State v. Lopez, 85 N.M. 742, 516 P.2d 1125 (1973)

Nov. 21, 1973 · Court of Appeals of New Mexico · No. 1147
85 N.M. 742, 516 P.2d 1125

516 P.2d 1125

STATE of New Mexico, Plaintiff-Appellee, v. Amado LOPEZ, Defendant-Appellant.

No. 1147.

Court of Appeals of New Mexico.

Nov. 21, 1973.

*743George H. Perez, Albuquerque, for defendant-appellant.

David L. Norvell, Atty. Gen., Agustín T. Gurule, Asst. Atty. Gen., Santa Fe, for plaintiff-appellee.


SUTIN, Judge.

Defendant was convicted on two counts for fraudulent use of a credit card. Section 40A-16-33, subd. A(3), N.M.S.A.1953 (2d Repl.Vol. 6). He appeals. We affirm.

On November 10, 1971, defendant purchased merchandise from Miller’s Ltd. and charged it on an American Express card issued to Ray B. Christianson. Defendant signed the sales slip “Ray B. Christianson”. On November 11, 1971, defendant attempted to make additional purchases from the same establishment. When asked for further identification, defendant said he left his driver’s license in his car. Defendant left the store ostensibly to get his driver’s license. He did not return. The purchases and credit card remained in the store. Christianson died of an apparent heart attack on November 6, 1971, and his wallet was inexplicably missing from his personal effects.

Defendant contends that the admission of testimony of the November 11, 1971 event was erroneous because proof of a distinct criminal offense, independent of the offense with which the accused is being tried, is prejudicial error. See State v. Garcia, 83 N.M. 51, 487 P.2d 1356 (Ct.App.1971). Defendant’s contention is answered in State v. Lord, 42 N.M. 638, 651, 84 P.2d 80 (1938). There are several exceptions to the general rule that evidence of offenses and crimes, other than that for which the defendant is on trial, cannot be introduced. Among these exceptions are proof of motive, intent, absence of a mistake or accident, a common scheme or *744plan, or the identity of the person charged with the commission of the crime.

The November 11 incident is strong evidence of defendant’s intent and his plan. The concurrence of time, place and modus operandi also tends to establish the identity of the accused.

Furthermore, defendant’s actions in the November 11 incident aided in establishing his fraudulent intent.

Secondly, defendant contends it was error to allow Miller’s Ltd. employee, who dealt with defendant, to express his opinion on whether he had reason to believe that defendant intended to defraud Miller’s Ltd. Defendant objected because it called for a conclusion and the employee was not an expert witness.

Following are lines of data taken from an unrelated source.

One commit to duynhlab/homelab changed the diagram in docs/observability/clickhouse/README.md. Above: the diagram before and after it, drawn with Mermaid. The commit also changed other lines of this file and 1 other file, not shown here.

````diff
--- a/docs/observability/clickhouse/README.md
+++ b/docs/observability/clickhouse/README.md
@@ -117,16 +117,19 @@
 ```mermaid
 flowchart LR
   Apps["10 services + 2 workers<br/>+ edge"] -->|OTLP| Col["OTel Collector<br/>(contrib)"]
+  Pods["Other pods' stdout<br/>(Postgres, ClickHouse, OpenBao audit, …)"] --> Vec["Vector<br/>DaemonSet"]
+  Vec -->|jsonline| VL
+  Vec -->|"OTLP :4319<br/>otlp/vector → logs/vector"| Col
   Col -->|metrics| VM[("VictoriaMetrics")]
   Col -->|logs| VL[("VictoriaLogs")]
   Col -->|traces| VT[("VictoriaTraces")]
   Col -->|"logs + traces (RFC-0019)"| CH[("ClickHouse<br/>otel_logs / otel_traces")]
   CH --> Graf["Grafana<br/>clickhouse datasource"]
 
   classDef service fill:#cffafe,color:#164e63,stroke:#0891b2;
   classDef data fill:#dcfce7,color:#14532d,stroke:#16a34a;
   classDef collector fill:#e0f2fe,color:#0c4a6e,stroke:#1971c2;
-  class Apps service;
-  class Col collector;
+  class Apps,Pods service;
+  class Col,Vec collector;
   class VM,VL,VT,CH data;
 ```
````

The defendant’s objection was valid and his motion should have been sustained. It was within the province of the jury to draw inferences and form opinions. There are certain situations where a non-expert opinion can be received. This was not one of them. See State v. Cooley, 19 N.M. 91, 140 P. 111, 52 L.R.A. (N.S.) 230 (1914); Bunton v. Hull, 51 N.M. 5, 177 P.2d 168 (1947) ; Rule 701, Supreme Court Rules of Evidence. However, this error was not prejudicial. Considering the strong evidence in this record, there was no reasonable probability that the layman’s opinion contributed to defendant’s conviction. The substantial rights of the defendant were not affected. Section 21-2-1(17) (10), N. M.S.A.1953 (Repl.Vol. 4); Jewell v. Seidenberg, 82 N.M. 120, 477 P.2d 296 (1970).

Thirdly, defendant claims the right to a directed verdict. The motion for a directed verdict was made at the close of the State’s case, but not at the close of all the evidence. It is not subject to review. The defendant waived his motion by introducing evidence on his behalf without renewing his motion at the close of the whole case. State v. Sandoval, 83 N.M. 599, 495 P.2d 379 (Ct.App.1972). Nevertheless, the evidence has been reviewed and is sufficient to sustain the conviction. State v. Hunt, 83 N.M. 546, 494 P.2d 624 (Ct.App.1972).

Fourthly, defendant claims error for failure to give an instruction that the jury must first find that defendant “did not have the consent to use the card by the person to whom it was issued.” Consent is not an essential element of the crime with which defendant was charged. See § 40A-16-33, subd. A (3), supra.


It is so ordered.

HERNANDEZ and LOPEZ, JJ., concur.